Task details
Check every line below for the string "Simulator", and copy the lines that contain it.

Dataset excerpts
=== Begin Enclosure ===

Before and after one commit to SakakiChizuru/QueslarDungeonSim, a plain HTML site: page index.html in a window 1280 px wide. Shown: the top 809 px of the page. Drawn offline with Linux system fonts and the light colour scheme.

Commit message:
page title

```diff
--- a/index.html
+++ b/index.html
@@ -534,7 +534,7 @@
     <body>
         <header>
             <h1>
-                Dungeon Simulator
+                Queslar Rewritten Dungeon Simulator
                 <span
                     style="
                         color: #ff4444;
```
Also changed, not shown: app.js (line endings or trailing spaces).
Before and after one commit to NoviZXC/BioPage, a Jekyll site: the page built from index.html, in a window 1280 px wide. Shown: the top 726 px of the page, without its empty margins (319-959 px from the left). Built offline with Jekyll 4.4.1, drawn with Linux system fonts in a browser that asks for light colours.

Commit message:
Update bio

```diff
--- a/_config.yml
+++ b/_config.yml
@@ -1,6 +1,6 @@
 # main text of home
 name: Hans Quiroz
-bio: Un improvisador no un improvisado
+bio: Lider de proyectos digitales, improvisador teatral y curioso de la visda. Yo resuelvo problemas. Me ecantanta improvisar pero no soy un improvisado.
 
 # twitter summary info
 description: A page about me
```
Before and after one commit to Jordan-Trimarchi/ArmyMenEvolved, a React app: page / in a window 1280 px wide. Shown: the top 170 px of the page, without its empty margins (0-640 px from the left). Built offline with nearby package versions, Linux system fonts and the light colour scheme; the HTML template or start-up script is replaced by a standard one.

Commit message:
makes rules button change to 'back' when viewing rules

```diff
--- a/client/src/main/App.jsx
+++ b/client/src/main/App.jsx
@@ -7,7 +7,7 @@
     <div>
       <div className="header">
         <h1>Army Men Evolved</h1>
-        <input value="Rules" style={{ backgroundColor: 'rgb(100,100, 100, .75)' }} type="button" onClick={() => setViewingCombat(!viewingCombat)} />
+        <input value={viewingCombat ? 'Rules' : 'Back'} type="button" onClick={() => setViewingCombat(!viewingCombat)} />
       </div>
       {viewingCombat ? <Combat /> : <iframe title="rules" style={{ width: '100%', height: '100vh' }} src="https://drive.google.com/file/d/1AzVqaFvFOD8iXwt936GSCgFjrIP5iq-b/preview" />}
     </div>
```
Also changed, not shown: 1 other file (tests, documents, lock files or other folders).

=== End Enclosure ===

Response
-                Dungeon Simulator
+                Queslar Rewritten Dungeon Simulator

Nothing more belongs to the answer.